### What is being asked
Set the records down again. Match every line exactly.

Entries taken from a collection
=== Section Start ===

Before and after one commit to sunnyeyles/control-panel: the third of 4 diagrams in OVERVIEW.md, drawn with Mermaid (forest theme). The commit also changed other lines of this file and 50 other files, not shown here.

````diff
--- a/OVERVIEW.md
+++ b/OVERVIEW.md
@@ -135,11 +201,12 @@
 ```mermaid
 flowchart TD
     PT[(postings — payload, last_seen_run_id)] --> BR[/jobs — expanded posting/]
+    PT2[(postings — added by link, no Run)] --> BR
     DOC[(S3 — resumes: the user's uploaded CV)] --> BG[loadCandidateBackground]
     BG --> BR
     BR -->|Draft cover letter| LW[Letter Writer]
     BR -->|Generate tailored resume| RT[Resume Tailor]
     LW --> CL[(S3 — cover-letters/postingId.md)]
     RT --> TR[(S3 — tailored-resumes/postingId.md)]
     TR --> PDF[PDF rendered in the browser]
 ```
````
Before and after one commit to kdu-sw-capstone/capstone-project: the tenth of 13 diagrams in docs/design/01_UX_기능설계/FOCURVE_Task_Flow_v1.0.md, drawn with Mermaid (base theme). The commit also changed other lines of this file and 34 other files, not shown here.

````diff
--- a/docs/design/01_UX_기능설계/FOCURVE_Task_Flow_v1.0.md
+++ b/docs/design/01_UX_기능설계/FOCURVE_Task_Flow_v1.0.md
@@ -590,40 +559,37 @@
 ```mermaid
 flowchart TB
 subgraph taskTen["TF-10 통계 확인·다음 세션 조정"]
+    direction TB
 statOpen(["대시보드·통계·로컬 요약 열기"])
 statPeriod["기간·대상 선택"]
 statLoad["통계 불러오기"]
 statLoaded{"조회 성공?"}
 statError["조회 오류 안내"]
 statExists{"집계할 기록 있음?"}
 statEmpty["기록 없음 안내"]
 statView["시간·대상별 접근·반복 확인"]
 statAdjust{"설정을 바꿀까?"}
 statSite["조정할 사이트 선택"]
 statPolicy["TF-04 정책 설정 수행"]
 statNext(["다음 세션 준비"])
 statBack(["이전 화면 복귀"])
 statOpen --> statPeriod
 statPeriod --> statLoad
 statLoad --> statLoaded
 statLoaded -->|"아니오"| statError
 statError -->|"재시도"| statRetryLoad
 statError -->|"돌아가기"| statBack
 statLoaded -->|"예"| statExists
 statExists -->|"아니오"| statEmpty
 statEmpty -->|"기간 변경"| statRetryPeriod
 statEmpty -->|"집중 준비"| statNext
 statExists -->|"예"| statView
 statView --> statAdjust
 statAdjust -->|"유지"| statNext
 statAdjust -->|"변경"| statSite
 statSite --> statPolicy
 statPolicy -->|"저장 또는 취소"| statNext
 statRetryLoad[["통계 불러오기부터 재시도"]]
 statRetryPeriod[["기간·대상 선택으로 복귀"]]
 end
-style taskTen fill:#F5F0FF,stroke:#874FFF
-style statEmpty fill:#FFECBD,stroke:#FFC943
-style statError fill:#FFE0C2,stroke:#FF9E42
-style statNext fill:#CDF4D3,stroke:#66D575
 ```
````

=== Section End ===

### Problem solution
Before and after one commit to sunnyeyles/control-panel: the third of 4 diagrams in OVERVIEW.md, drawn with Mermaid (forest theme). The commit also changed other lines of this file and 50 other files, not shown here.

````diff
--- a/OVERVIEW.md
+++ b/OVERVIEW.md
@@ -135,11 +201,12 @@
 ```mermaid
 flowchart TD
     PT[(postings — payload, last_seen_run_id)] --> BR[/jobs — expanded posting/]
+    PT2[(postings — added by link, no Run)] --> BR
     DOC[(S3 — resumes: the user's uploaded CV)] --> BG[loadCandidateBackground]
     BG --> BR
     BR -->|Draft cover letter| LW[Letter Writer]
     BR -->|Generate tailored resume| RT[Resume Tailor]
     LW --> CL[(S3 — cover-letters/postingId.md)]
     RT --> TR[(S3 — tailored-resumes/postingId.md)]
     TR --> PDF[PDF rendered in the browser]
 ```
````
Before and after one commit to kdu-sw-capstone/capstone-project: the tenth of 13 diagrams in docs/design/01_UX_기능설계/FOCURVE_Task_Flow_v1.0.md, drawn with Mermaid (base theme). The commit also changed other lines of this file and 34 other files, not shown here.

````diff
--- a/docs/design/01_UX_기능설계/FOCURVE_Task_Flow_v1.0.md
+++ b/docs/design/01_UX_기능설계/FOCURVE_Task_Flow_v1.0.md
@@ -590,40 +559,37 @@
 ```mermaid
 flowchart TB
 subgraph taskTen["TF-10 통계 확인·다음 세션 조정"]
+    direction TB
 statOpen(["대시보드·통계·로컬 요약 열기"])
 statPeriod["기간·대상 선택"]
 statLoad["통계 불러오기"]
 statLoaded{"조회 성공?"}
 statError["조회 오류 안내"]
 statExists{"집계할 기록 있음?"}
 statEmpty["기록 없음 안내"]
 statView["시간·대상별 접근·반복 확인"]
 statAdjust{"설정을 바꿀까?"}
 statSite["조정할 사이트 선택"]
 statPolicy["TF-04 정책 설정 수행"]
 statNext(["다음 세션 준비"])
 statBack(["이전 화면 복귀"])
 statOpen --> statPeriod
 statPeriod --> statLoad
 statLoad --> statLoaded
 statLoaded -->|"아니오"| statError
 statError -->|"재시도"| statRetryLoad
 statError -->|"돌아가기"| statBack
 statLoaded -->|"예"| statExists
 statExists -->|"아니오"| statEmpty
 statEmpty -->|"기간 변경"| statRetryPeriod
 statEmpty -->|"집중 준비"| statNext
 statExists -->|"예"| statView
 statView --> statAdjust
 statAdjust -->|"유지"| statNext
 statAdjust -->|"변경"| statSite
 statSite --> statPolicy
 statPolicy -->|"저장 또는 취소"| statNext
 statRetryLoad[["통계 불러오기부터 재시도"]]
 statRetryPeriod[["기간·대상 선택으로 복귀"]]
 end
-style taskTen fill:#F5F0FF,stroke:#874FFF
-style statEmpty fill:#FFECBD,stroke:#FFC943
-style statError fill:#FFE0C2,stroke:#FF9E42
-style statNext fill:#CDF4D3,stroke:#66D575
 ```
````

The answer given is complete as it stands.